The Big Apple persists, despite climactic disasters that have flooded the lower floors of New York City's buildings and turned the metropolis into a so-called “SuperVenice.”
Armistead Maupin’s Tales of the City meets George Turner’s Drowning Towers in this series of interconnected narratives concerning the residents of the Met Life tower, a historic skyscraper converted into a co-op. The head of the co-op board and the building’s super fend off an offer to purchase the building from a shadowy corporation so determined to buy that they’re willing to sabotage the building’s infrastructure. Two coders living in an inflatable structure on the building’s farm floor are held prisoner in an underwater container after one of them hacks the financial system. A tough cop investigates the coders’ disappearance and links it to a wide-ranging conspiracy. An ambitious trader tries altruism and civic improvement to impress a woman. A pair of “water rats” (homeless boys with a boat) search for sunken gold in the Bronx. And a media star famous for her “assisted migrations” tries to transport polar bears in her dirigible from the warming Arctic to cooler Antarctica. This offers parallels to Robinson’s previous novel, Aurora, which also featured an ecosystem in distress (in that case, a generational spaceship). Of course, this being Robinson, there are plenty of infodumps, mostly on climate, finance, and history, with some trenchant commentary on both gentrification and the perils inherent in ignoring human damage to the environment. But he also lightens the mood with a heavy dose of witty epigrams, including two delightfully relevant quotes from the children’s classic The Pushcart War. And exploring this vastly changed cityscape, where familiar streets are replaced by skybridges and subways by vaporettos, is great fun.

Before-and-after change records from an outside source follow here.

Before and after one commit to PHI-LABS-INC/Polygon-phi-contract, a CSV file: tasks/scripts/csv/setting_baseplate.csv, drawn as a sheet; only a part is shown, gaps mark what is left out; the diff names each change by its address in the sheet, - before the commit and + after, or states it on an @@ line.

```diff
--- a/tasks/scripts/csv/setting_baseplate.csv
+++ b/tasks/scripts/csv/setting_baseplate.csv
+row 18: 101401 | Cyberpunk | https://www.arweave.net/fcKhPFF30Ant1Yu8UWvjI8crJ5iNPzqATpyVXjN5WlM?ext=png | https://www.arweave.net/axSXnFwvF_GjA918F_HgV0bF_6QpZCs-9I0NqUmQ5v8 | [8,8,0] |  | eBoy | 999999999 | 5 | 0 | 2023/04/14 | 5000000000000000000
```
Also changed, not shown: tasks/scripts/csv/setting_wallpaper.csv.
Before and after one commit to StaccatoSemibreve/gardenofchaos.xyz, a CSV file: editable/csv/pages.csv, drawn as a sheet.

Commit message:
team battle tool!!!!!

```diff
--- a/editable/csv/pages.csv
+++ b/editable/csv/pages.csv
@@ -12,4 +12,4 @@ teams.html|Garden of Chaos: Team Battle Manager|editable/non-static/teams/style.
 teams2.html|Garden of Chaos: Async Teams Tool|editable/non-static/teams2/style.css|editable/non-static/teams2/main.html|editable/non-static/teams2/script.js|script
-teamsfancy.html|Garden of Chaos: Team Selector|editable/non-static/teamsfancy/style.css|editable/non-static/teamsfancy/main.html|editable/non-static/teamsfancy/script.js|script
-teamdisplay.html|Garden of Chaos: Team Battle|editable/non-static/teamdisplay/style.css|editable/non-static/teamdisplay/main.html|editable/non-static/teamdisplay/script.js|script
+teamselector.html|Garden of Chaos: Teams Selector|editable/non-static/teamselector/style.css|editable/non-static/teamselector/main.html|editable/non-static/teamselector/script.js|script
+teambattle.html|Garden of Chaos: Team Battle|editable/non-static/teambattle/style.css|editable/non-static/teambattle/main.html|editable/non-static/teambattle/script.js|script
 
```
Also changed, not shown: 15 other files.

A post-disaster fairy tale that’s light on plot and heavy on improbable coincidences but a thoroughly enjoyable exercise in worldbuilding, written with a cleareyed love for the city's past, present, and future.